Segment Start: Data records

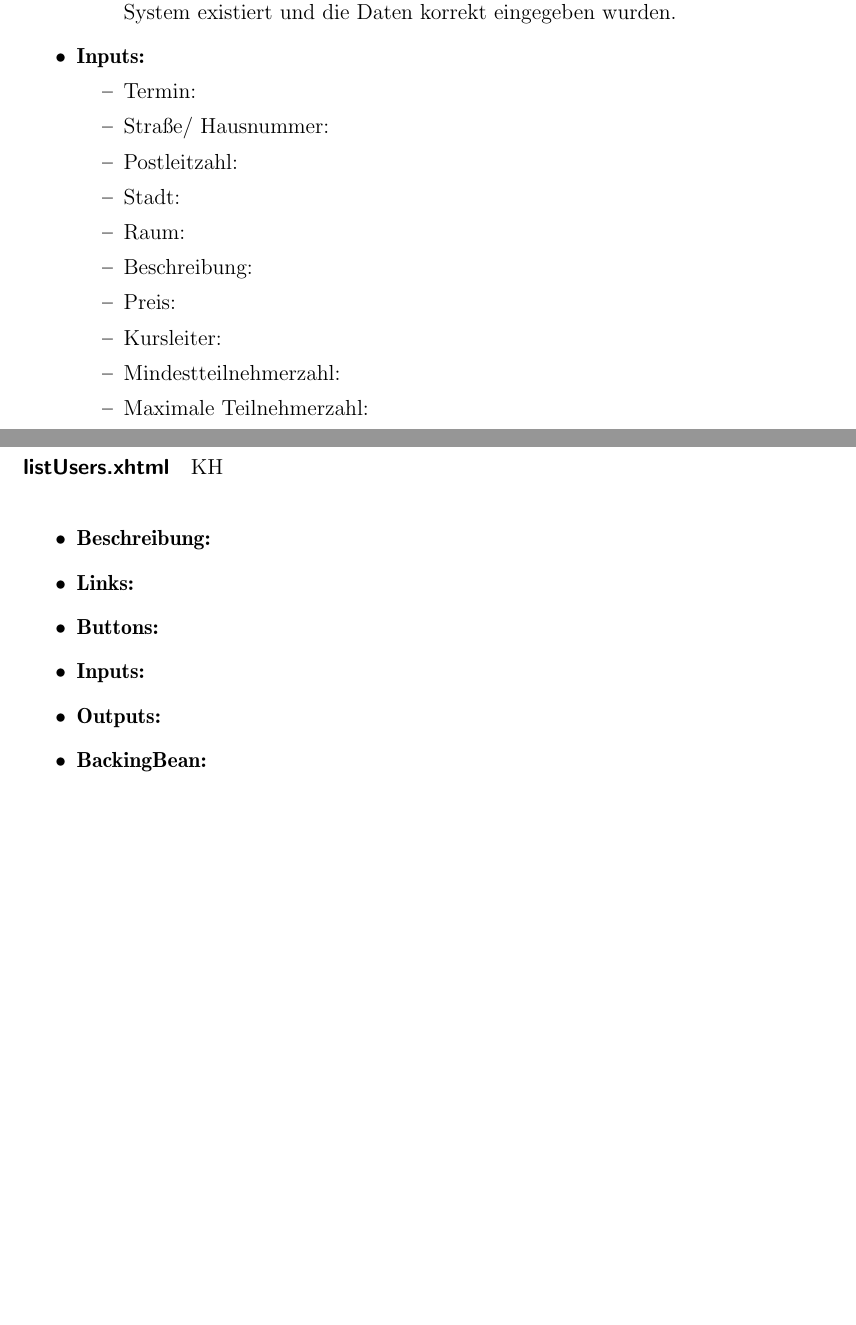
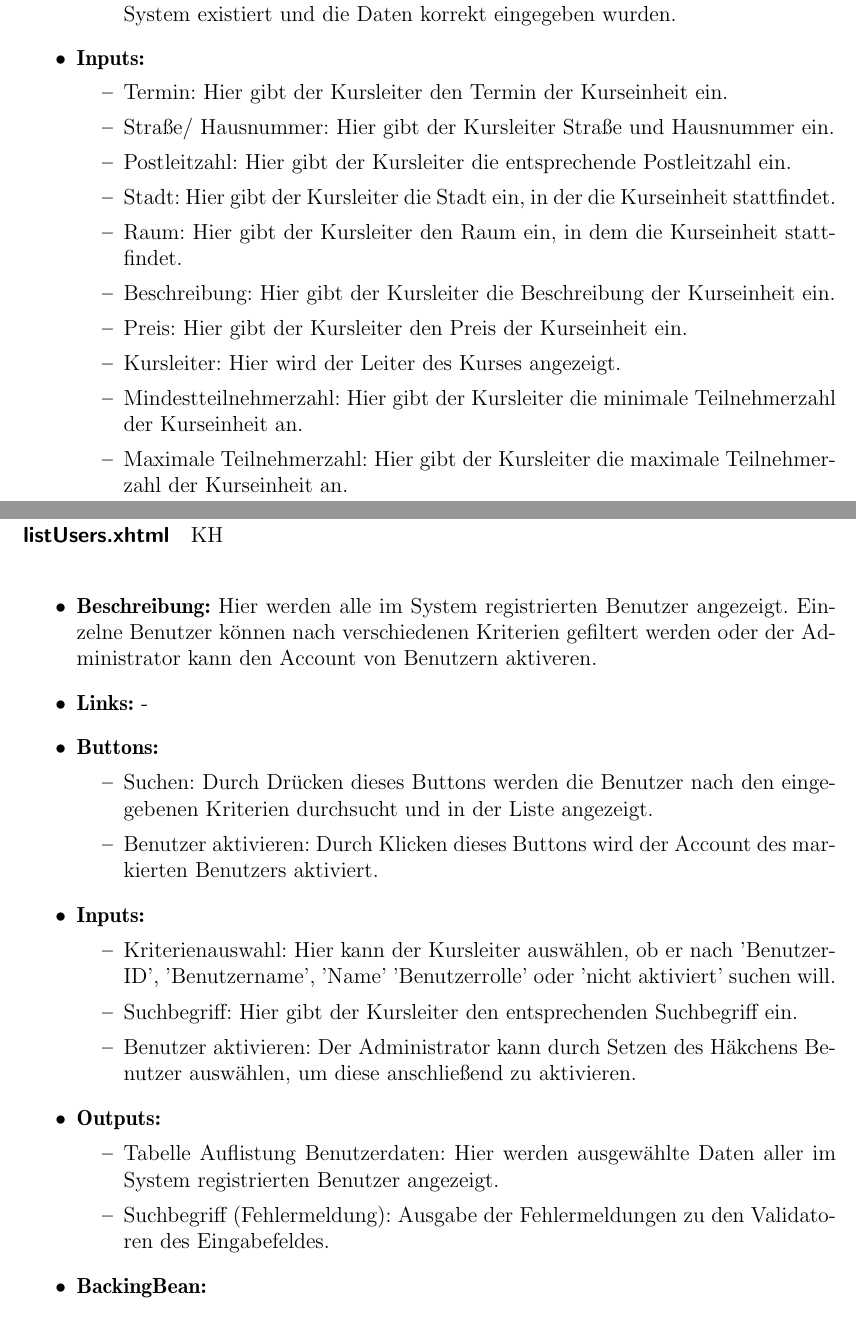
Before and after one commit to cretu90/SEP15-Team3, a LaTeX document (Documentation/2. Entwurf/Entwurf-SEP2015.tex, which reads Documentation/2. Entwurf/Facelets.tex): two parts of pages 35 and 36 of 45 before the commit and two parts of pages 35 and 37 of 46 after it, joined at a grey line, cut so that both start at the same text, the shorter picture padded with empty space. Compiled offline with pdfLaTeX.

Commit message:
Facelets Update

```diff
--- a/Documentation/2. Entwurf/Facelets.tex
+++ b/Documentation/2. Entwurf/Facelets.tex
@@ -346,14 +346,14 @@
 							\end{itemize}
 						\item \textbf{Inputs:}
 							\begin{itemize}
-								\item Termin:
-								\item Straße/ Hausnummer:
-								\item Postleitzahl:
-								\item Stadt:
-								\item Raum:
-								\item Beschreibung:
-								\item Preis:
-								\item Kursleiter:
-								\item Mindestteilnehmerzahl:
-								\item Maximale Teilnehmerzahl:
-								\item Teilnehmer markieren:
+								\item Termin: Hier gibt der Kursleiter den Termin der Kurseinheit ein.
+								\item Straße/ Hausnummer: Hier gibt der Kursleiter Straße und Hausnummer ein.
+								\item Postleitzahl: Hier gibt der Kursleiter die entsprechende Postleitzahl ein.
+								\item Stadt: Hier gibt der Kursleiter die Stadt ein, in der die Kurseinheit stattfindet.
+								\item Raum: Hier gibt der Kursleiter den Raum ein, in dem die Kurseinheit stattfindet.
+								\item Beschreibung: Hier gibt der Kursleiter die Beschreibung der Kurseinheit ein.
+								\item Preis: Hier gibt der Kursleiter den Preis der Kurseinheit ein.
+								\item Kursleiter: Hier wird der Leiter des Kurses angezeigt.
+								\item Mindestteilnehmerzahl: Hier gibt der Kursleiter die minimale Teilnehmerzahl der Kurseinheit an.
+								\item Maximale Teilnehmerzahl: Hier gibt der Kursleiter die maximale Teilnehmerzahl der Kurseinheit an.
+								\item Teilnehmer markieren: Hier kann der Kursleiter einen Hacken setzen, um den Teilnehmer für das anschließende Löschen zu markieren.
@@ -380,11 +384,24 @@
 				\paragraph{listUsers.xhtml}
 					KH\\
 					\begin{itemize}
-						\item \textbf{Beschreibung:}
-						\item \textbf{Links:}
+						\item \textbf{Beschreibung:} Hier werden alle im System registrierten Benutzer angezeigt. Einzelne Benutzer können nach verschiedenen Kriterien gefiltert werden oder der Administrator kann den Account von Benutzern aktiveren.
+						\item \textbf{Links:} -
 						\item \textbf{Buttons:}
+							\begin{itemize}
+								\item Suchen: Durch Drücken dieses Buttons werden die Benutzer nach den eingegebenen Kriterien durchsucht und in der Liste angezeigt.
+								\item Benutzer aktivieren: Durch Klicken dieses Buttons wird der Account des markierten Benutzers aktiviert.
+							\end{itemize}
 						\item \textbf{Inputs:}
+							\begin{itemize}
+								\item Kriterienauswahl: Hier kann der Kursleiter auswählen, ob er nach 'Benutzer-ID', 'Benutzername', 'Name' 'Benutzerrolle' oder 'nicht aktiviert' suchen will.
+								\item Suchbegriff: Hier gibt der Kursleiter den entsprechenden Suchbegriff ein.
+								\item Benutzer aktivieren: Der Administrator kann durch Setzen des Häkchens Benutzer auswählen, um diese anschließend zu aktivieren.
+							\end{itemize}
 						\item \textbf{Outputs:}
+							\begin{itemize}
+								\item Tabelle Auflistung Benutzerdaten: Hier werden ausgewählte Daten aller im System registrierten Benutzer angezeigt.
+								\item Suchbegriff (Fehlermeldung): Ausgabe der Fehlermeldungen zu den Validatoren des Eingabefeldes.
+							\end{itemize}
 						\item \textbf{BackingBean:}
 					\end{itemize}
 
```
Also changed, not shown: Documentation/2. Entwurf/Facelets.tex (32 more changed lines).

Segment End: Data records

**Problem description:** Within the records, count the lines that include the word "Buttons". Answer with the number only.

**Exercise answer:** 3